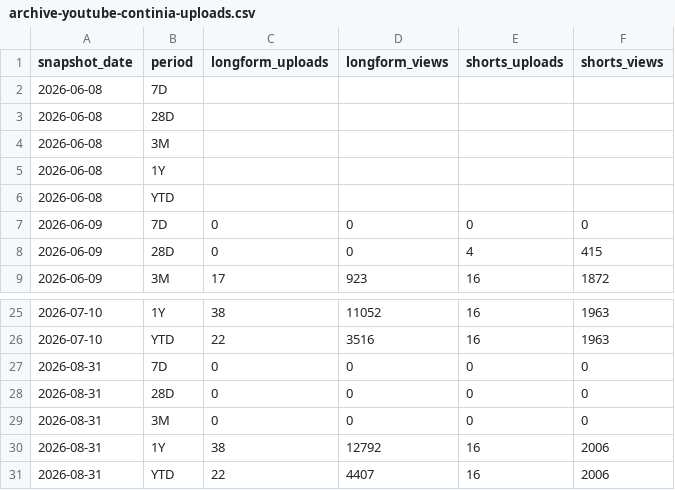
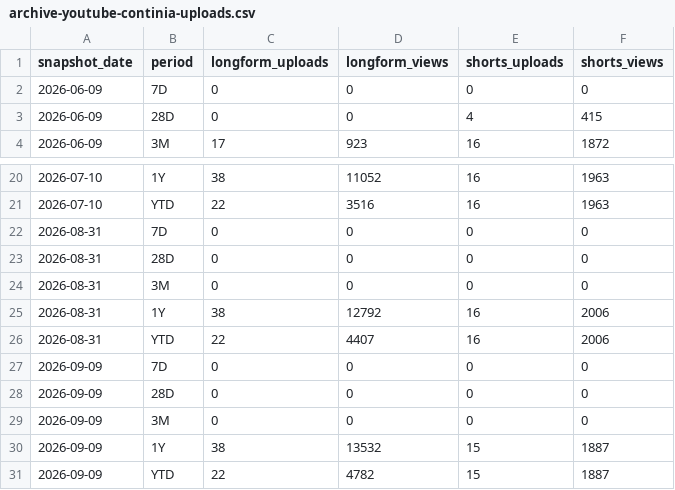
Before and after one commit to AnchContinia/Marketing-Comp-Dash, a CSV file: archive-youtube-continia-uploads.csv, drawn as a sheet; only a part is shown, gaps mark what is left out; removed rows and columns are numbered as before the commit, all else as after; the diff names each change by its address in the sheet, - before the commit and + after, or states it on an @@ line.

```diff
--- a/archive-youtube-continia-uploads.csv
+++ b/archive-youtube-continia-uploads.csv
-row 2: 2026-06-08 | 7D
-row 3: 2026-06-08 | 28D
-row 4: 2026-06-08 | 3M
-row 5: 2026-06-08 | 1Y
-row 6: 2026-06-08 | YTD
+row 27: 2026-09-09 | 7D | 0 | 0 | 0 | 0
+row 28: 2026-09-09 | 28D | 0 | 0 | 0 | 0
+row 29: 2026-09-09 | 3M | 0 | 0 | 0 | 0
+row 30: 2026-09-09 | 1Y | 38 | 13532 | 15 | 1887
+row 31: 2026-09-09 | YTD | 22 | 4782 | 15 | 1887
```
Also changed, not shown: archive-youtube-channels.csv, 9 other files.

-------------------------

Problem requirements
In the listing above, find every line with the word "archive" and copy it.

Written reply
Before and after one commit to AnchContinia/Marketing-Comp-Dash, a CSV file: archive-youtube-continia-uploads.csv, drawn as a sheet; only a part is shown, gaps mark what is left out; removed rows and columns are numbered as before the commit, all else as after; the diff names each change by its address in the sheet, - before the commit and + after, or states it on an @@ line.
--- a/archive-youtube-continia-uploads.csv
+++ b/archive-youtube-continia-uploads.csv
Also changed, not shown: archive-youtube-channels.csv, 9 other files.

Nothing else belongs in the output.